With yesterday's unexpected death of the Monkees' onetime-hearthrob Davy Jones, there has naturally been a resurgence of interest in the amazing, funhouse-mirror version of the Pontiac GTO that was the Monkeemobile.

Shows like TMZ have been interviewing famed customizer George Barris, asking him questions about the unusual 7-seater's whereabouts, build, and more. There's only one problem: George Barris didn't build the Monkeemobile.

Dean Jeffries built the Monkeemobile, back in 1966. Jeffries was given two Pontiac GTO convertibles to use for the project, as Pontiac felt an association with the Monkees TV show would be great publicity. Two cars were built, one for the show, one for promotions. Some interesting details about the cars: they had a solid, unsprung rear axle to assist in wheelie-popping, and were so over-powered they were difficult to drive, which led to their superchargers being replaced by dummy ones.

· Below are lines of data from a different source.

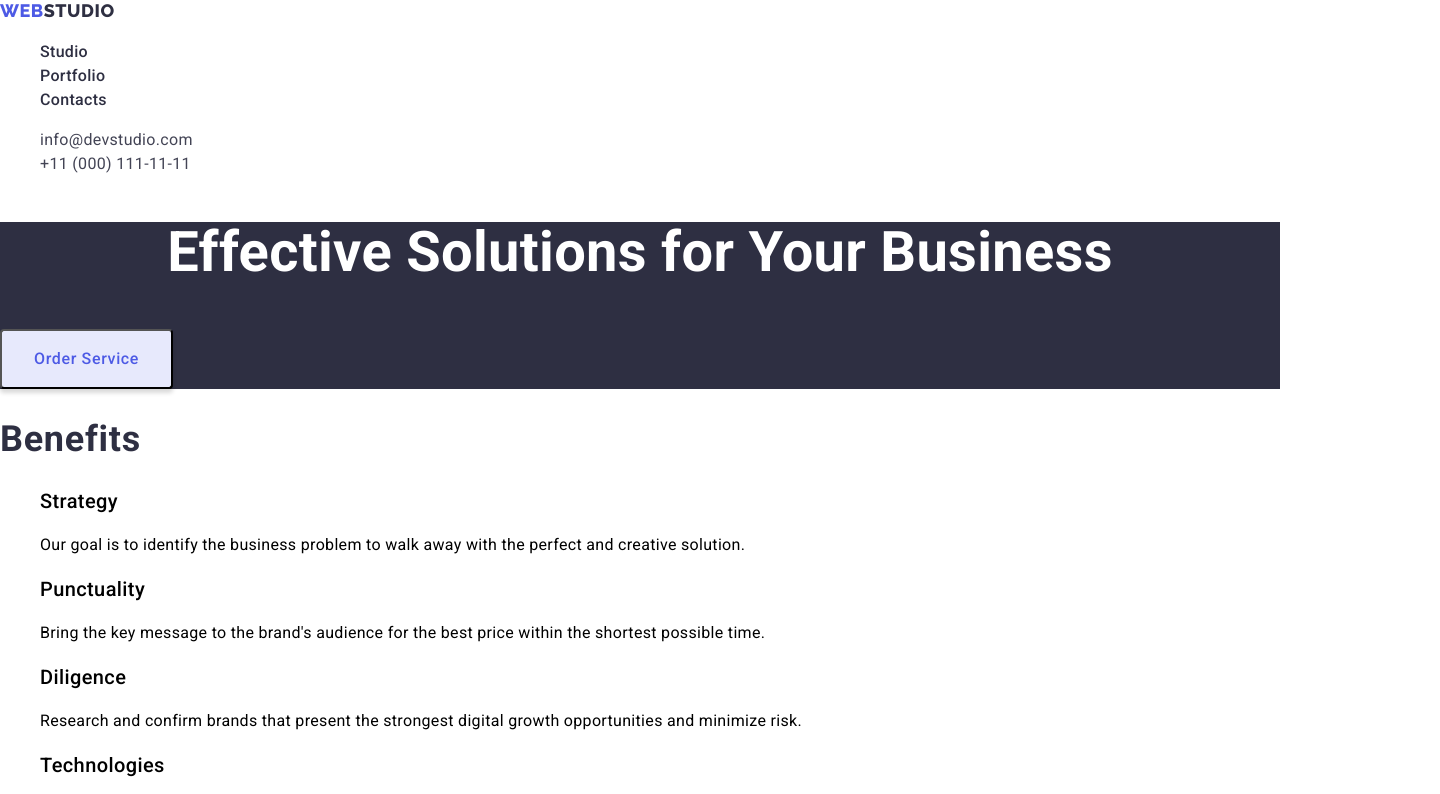
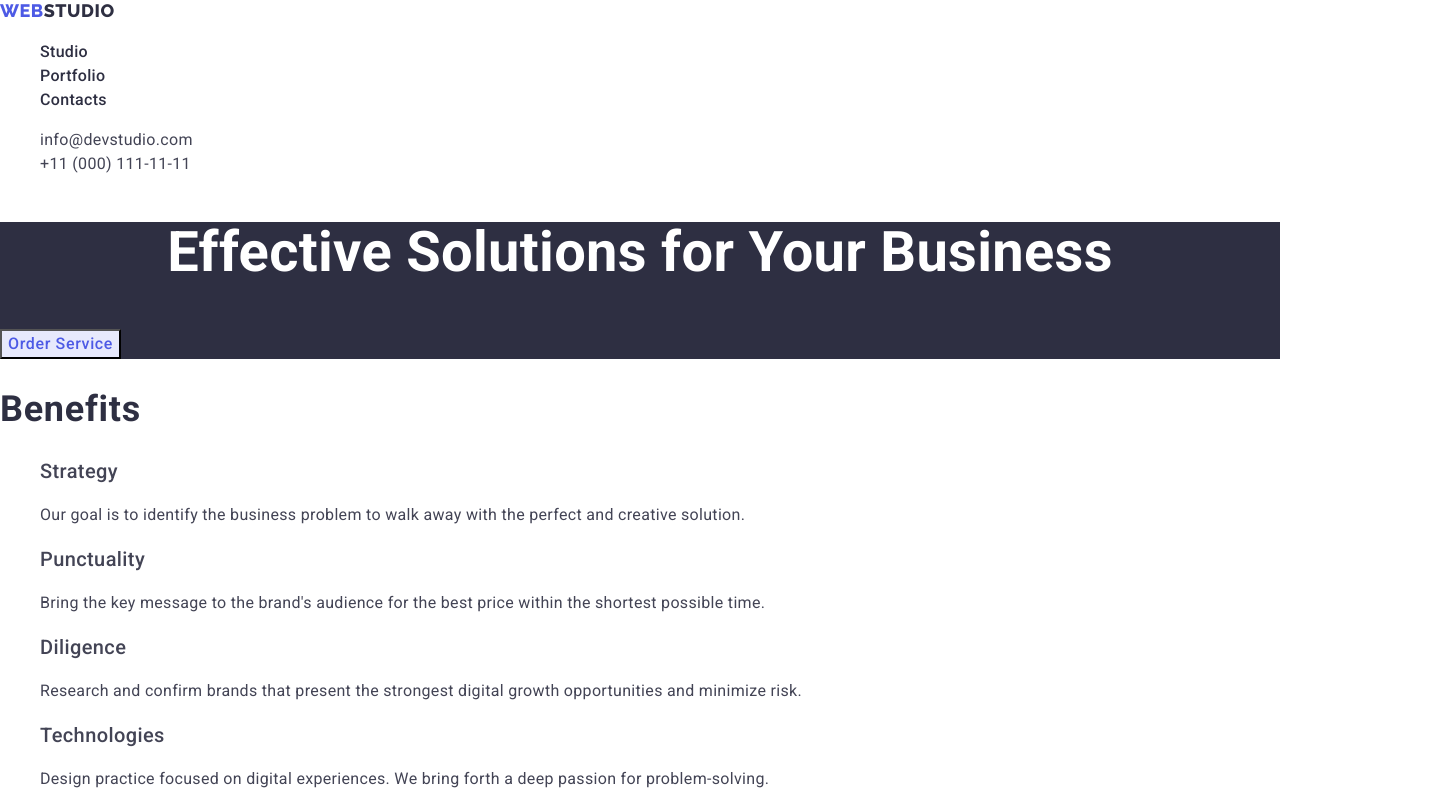
Before and after one commit to Pakjetoshka/goit-markup-hw-02, a plain HTML site: page index.html in a window 1280 px wide. Shown: the top 794 px of the page, 1440 px wide, since content can reach past the window. Drawn offline with nearby package versions, Linux system fonts and the light colour scheme.

Commit message:
ДЗ-2
Перші зміни:
1) Додано ", sans-serif" до тегу .page-body.
2) Додано кольори фону та тексту у тому ж тегу.
3) Видалені деякі правила:
position, width, height, left, top, box-sizing, display, align-items, padding, flex-direction, gap, border-radius, box-shadow, order, flex-grow, border-bottom

```diff
--- a/css/styles.css
+++ b/css/styles.css
@@ -18,13 +18,14 @@
 /* ---------------------------Body--------------------------- */
 
 .page-body{
-    font-family: Roboto;
+    font-family: Roboto, sans-serif;
     font-size: 16px;
     font-style: normal;
     font-weight: 400;
     line-height: 24px;
     letter-spacing: 0.32px;
-
+    color: var(--slate);
+    background-color: var(--white);
 }
 
 
@@ -105,8 +106,6 @@ ul {
 
 .basement{
     background-color: var(--navy-blue);
-    width: 1440px;
-    height: 312px;
     flex-shrink: 0;
 }
 
@@ -119,13 +118,6 @@ ul {
 
 .button{
     background-color: var(--cornflower);
-    display: inline-flex;
-    padding: 16px 32px;
-    align-items: flex-start;
-    gap: 10px;
-    border-radius: 4px;
-    box-shadow: 0px 4px 4px 0px rgba(0, 0, 0, 0.15);
-
     color: var(--iris);
     font-family: Roboto;
     font-size: 16px;
@@ -182,16 +174,12 @@ ul {
 }
 
 .we-do-img{
-    width: 360px;
-    height: 300px;
     border: 1px solid var(--cornflower);
     background: url(<path-to-image>), lightgray -72.845px -19px / 144.444% 112.667% no-repeat;
 
 }
 
 .team-photo{
-    width: 264px;
-    height: 260px;
     background: url(<path-to-image>), lightgray -97.034px -0.927px / 181.897% 251.37% no-repeat;
 }
 
```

After the show ended, Jeffries declined to purchase the cars back for a grand each (he figured he could rebuild them cheaper). The TV show car was left in Australia after a tour, and somehow ended up as a courtesy car at a Puerto Rican hotel, reappearing at auction in 1992. Nobody knows how it got halfway around the world to end up in Puerto Rico; I'm sure there's a good story there.

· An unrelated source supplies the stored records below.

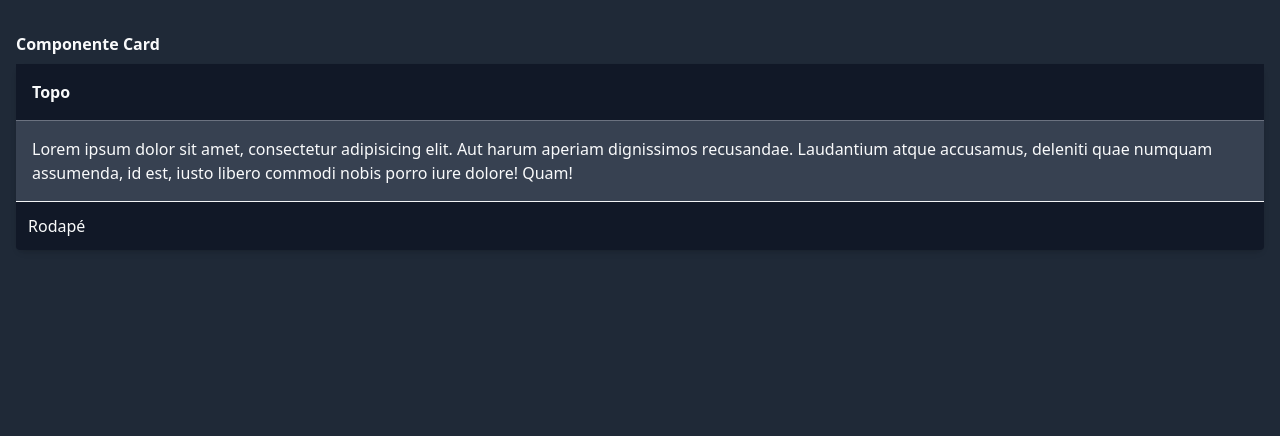
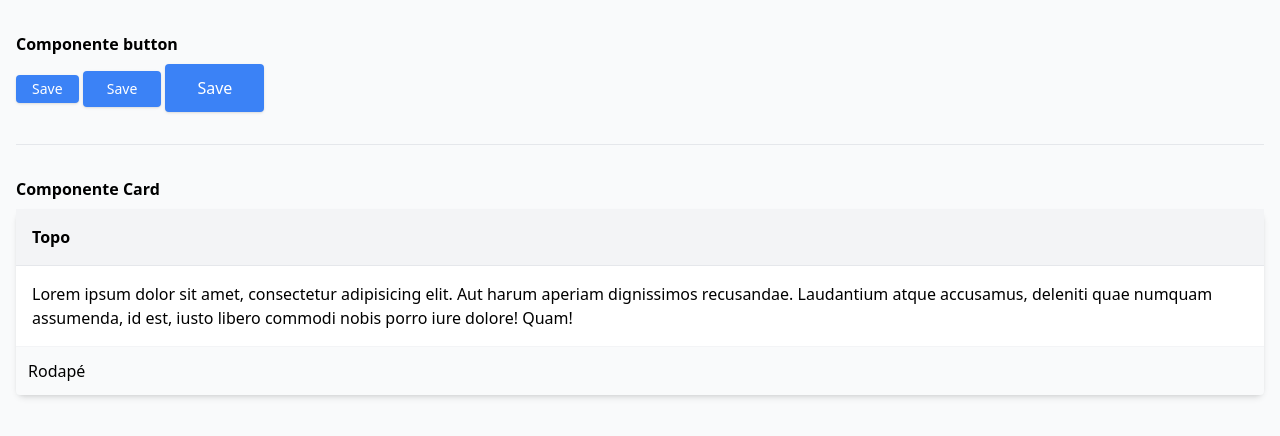
Before and after one commit to edusiles/byronTailwind, a website: page src/index.html in a window 1280 px wide. Drawn offline with Linux system fonts and the light colour scheme.

Commit message:
Componente Button

```diff
--- a/src/index.html
+++ b/src/index.html
@@ -1,5 +1,5 @@
 <!DOCTYPE html>
-<html lang="pt-br" class="dark">
+<html lang="pt-br">
    <head>
       <meta charset="UTF-8">
       <meta name="viewport" content="width=device-width, initial-scale=1.0">
@@ -8,7 +8,28 @@
    </head>
    <body class="bg-gray-50 dark:bg-gray-800">
 
-      <div class="container mx-auto px-4 py-8">
+      <div class="container mx-auto px-4 py-8 space-y-8">
+
+         <!-- Button -->
+         <div>
+            <h6 class="dark:text-gray-50 font-bold mb-2">Componente button</h6>
+            <button class="text-sm bg-blue-500 hover:bg-blue-600 px-4 py-1 rounded text-white shadow">
+               Save
+            </button>
+
+            <button class="text-sm bg-blue-500 hover:bg-blue-600 px-6 py-2 rounded text-white shadow">
+               Save
+            </button>
+
+            <button class="text-base bg-blue-500 hover:bg-blue-600 px-8 py-3 rounded text-white shadow">
+               Save
+            </button>
+         </div>
+
+         <hr>
+
+         <!-- Card -->
+         <div>
             <h6 class="dark:text-gray-50 font-bold mb-2">Componente Card</h6>
 
             <div class="bg-white dark:bg-gray-700 rounded-lg shadow-md">
@@ -28,6 +49,7 @@
 
             </div>
          </div>
+      </div>
 
    </body>
 </html>
```
Also changed, not shown: src/output.css. Lines whose indentation alone changed are shown as unchanged.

George Barris did purchase and restore the second Monkeemobile, and showed it at many events, eventually selling it in 2008 for $360,000 to a private collector. Barris' company has also built replicas of the Monkeemobile, but that is the extent of Barris' involvement with the car.

I have a huge amount of respect and admiration for Barris, but to publicly take credit for a car he didn't create just isn't right. Barris is 87, and perhaps he's not specifically saying he built the car, and the journalists have gotten in wrong. Maybe, but so far I haven't seen him quoted mentioning that the car was Jeffries, and many of the current batch of Monkeemobile-related stories are crediting Barris with the design and development of the car. It does seem that Barris has been taking credit for the Monkeemobile for a while now, with sources saying that in addition to small-scale irritants like autographing posters of the car, he pressured toy and modelmakers who made versions of the Monkeymobile into replacing Jeffries' name with his own on packaging and documentation.

This controversy over the Monkeemobile's birth has been discussed before, and I suspect we'll be hearing more about it again. This quote from a 2006 interview does seem to sum up Jeffries' position pretty clearly, though:

Motor Trend Classic: There seems to be some confusion. Was it you or George Barris who designed and built the TV car for the Monkees, the Monkeemobile?

Jeffries: That's one of many bad spots in regards to that man. He sure does take credit, but he had nothing to do with it. I made the car. Every bit of it. He also says he made the Green Hornet's car, still does to this day. He puts his name on a lot of things he had nothing at all to do with.

Perhaps the whole story isn't known, but an unarguable point is that Jeffries is not getting the credit he deserves for an iconic custom car, and that's not right.